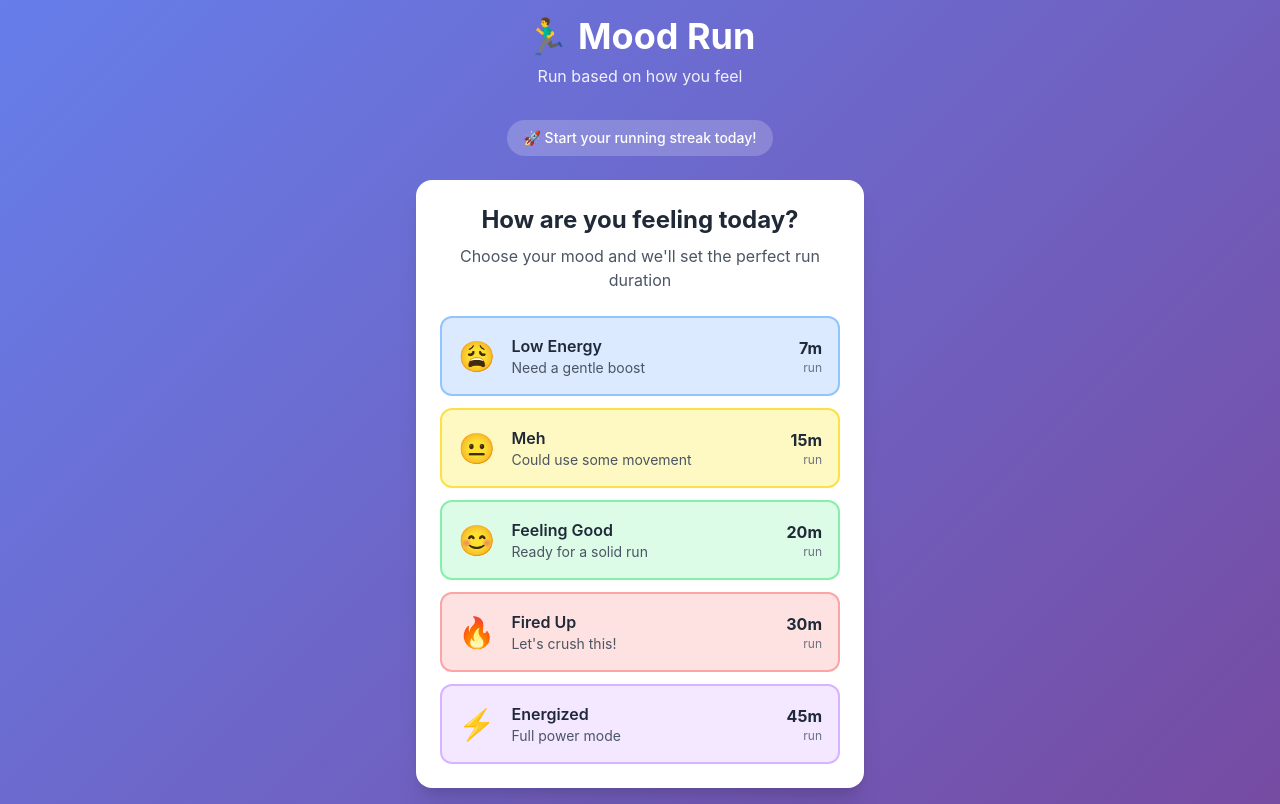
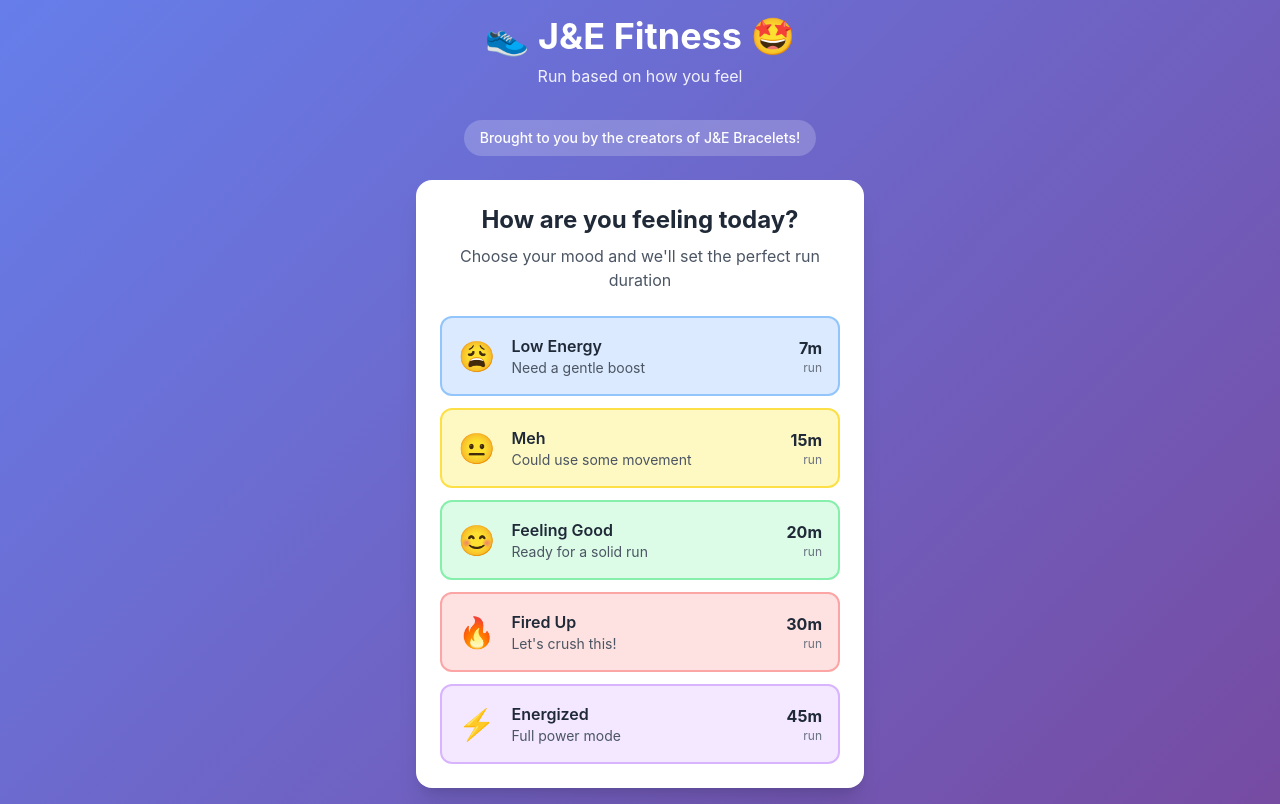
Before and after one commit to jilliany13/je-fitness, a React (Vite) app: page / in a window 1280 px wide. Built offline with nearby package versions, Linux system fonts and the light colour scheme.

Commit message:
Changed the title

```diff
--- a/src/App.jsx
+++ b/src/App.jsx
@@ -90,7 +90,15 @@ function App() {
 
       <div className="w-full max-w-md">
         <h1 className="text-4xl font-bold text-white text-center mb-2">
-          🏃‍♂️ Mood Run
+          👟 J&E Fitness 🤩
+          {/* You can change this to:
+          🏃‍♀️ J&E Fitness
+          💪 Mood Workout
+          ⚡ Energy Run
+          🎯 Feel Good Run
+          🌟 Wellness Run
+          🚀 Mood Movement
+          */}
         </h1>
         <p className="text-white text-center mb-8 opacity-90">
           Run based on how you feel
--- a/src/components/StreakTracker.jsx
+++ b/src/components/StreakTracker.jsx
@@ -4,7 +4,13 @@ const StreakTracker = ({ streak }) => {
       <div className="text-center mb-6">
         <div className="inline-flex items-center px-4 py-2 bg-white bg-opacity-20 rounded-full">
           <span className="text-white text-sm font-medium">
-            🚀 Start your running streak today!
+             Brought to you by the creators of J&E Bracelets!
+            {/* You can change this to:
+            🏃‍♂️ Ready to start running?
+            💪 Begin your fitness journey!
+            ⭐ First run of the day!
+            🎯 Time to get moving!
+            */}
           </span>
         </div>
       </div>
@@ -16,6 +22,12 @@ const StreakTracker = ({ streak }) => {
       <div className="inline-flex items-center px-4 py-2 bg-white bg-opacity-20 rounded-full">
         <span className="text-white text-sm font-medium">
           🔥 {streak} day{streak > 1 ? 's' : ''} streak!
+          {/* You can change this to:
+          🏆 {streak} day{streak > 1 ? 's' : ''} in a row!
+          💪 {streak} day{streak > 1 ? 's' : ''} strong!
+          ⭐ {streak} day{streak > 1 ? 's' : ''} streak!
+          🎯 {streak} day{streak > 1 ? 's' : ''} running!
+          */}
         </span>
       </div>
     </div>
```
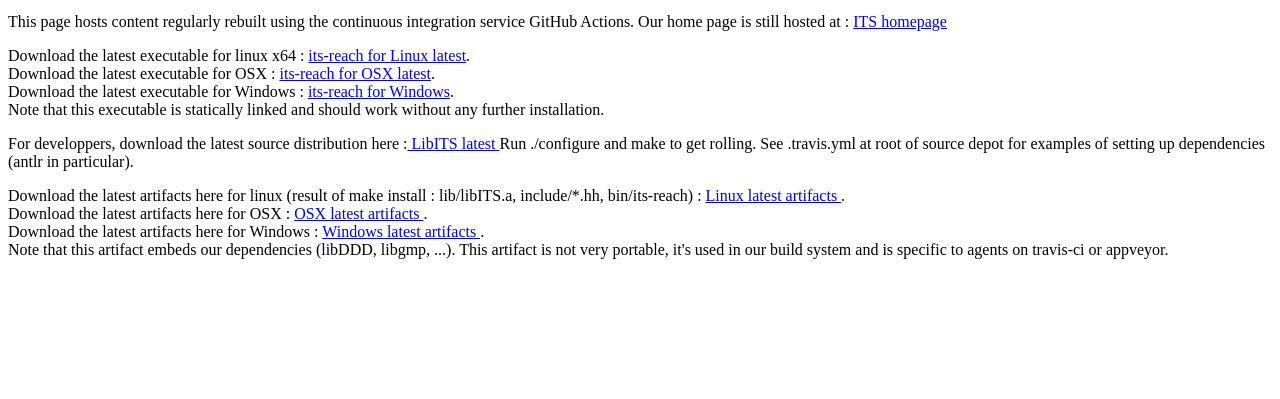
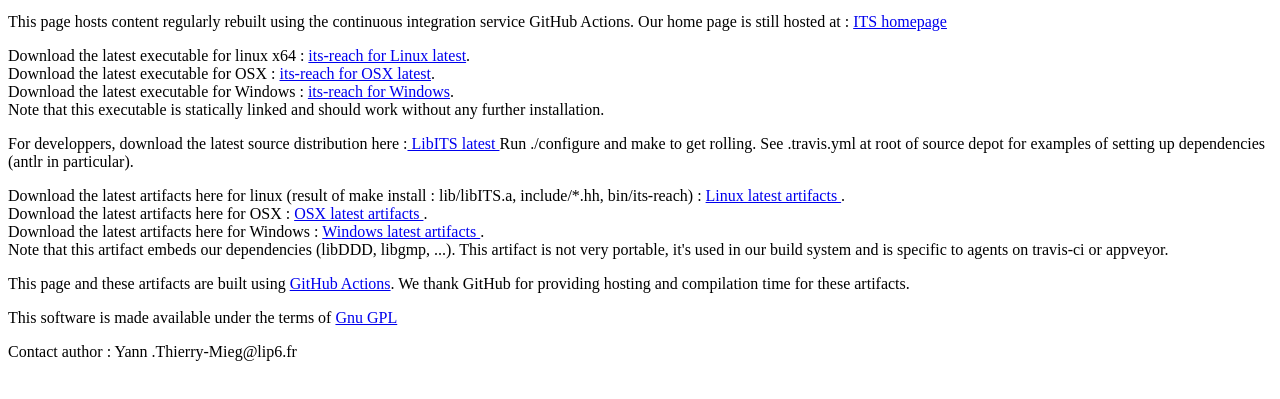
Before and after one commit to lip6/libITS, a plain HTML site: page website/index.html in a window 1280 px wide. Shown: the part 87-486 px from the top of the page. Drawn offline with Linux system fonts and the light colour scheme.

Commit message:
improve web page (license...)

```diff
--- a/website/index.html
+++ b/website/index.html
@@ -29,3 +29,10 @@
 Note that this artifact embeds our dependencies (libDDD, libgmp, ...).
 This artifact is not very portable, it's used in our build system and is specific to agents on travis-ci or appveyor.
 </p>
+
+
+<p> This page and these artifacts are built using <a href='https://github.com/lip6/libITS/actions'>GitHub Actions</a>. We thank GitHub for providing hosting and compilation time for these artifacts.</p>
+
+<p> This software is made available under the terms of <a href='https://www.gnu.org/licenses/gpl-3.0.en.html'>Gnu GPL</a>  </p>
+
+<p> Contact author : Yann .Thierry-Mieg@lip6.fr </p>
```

-.-.-

__Activity__. Go through the listing above and list every line that has the word "white".

__Output below__.
         <h1 className="text-4xl font-bold text-white text-center mb-2">
         <p className="text-white text-center mb-8 opacity-90">
         <div className="inline-flex items-center px-4 py-2 bg-white bg-opacity-20 rounded-full">
           <span className="text-white text-sm font-medium">
       <div className="inline-flex items-center px-4 py-2 bg-white bg-opacity-20 rounded-full">
         <span className="text-white text-sm font-medium">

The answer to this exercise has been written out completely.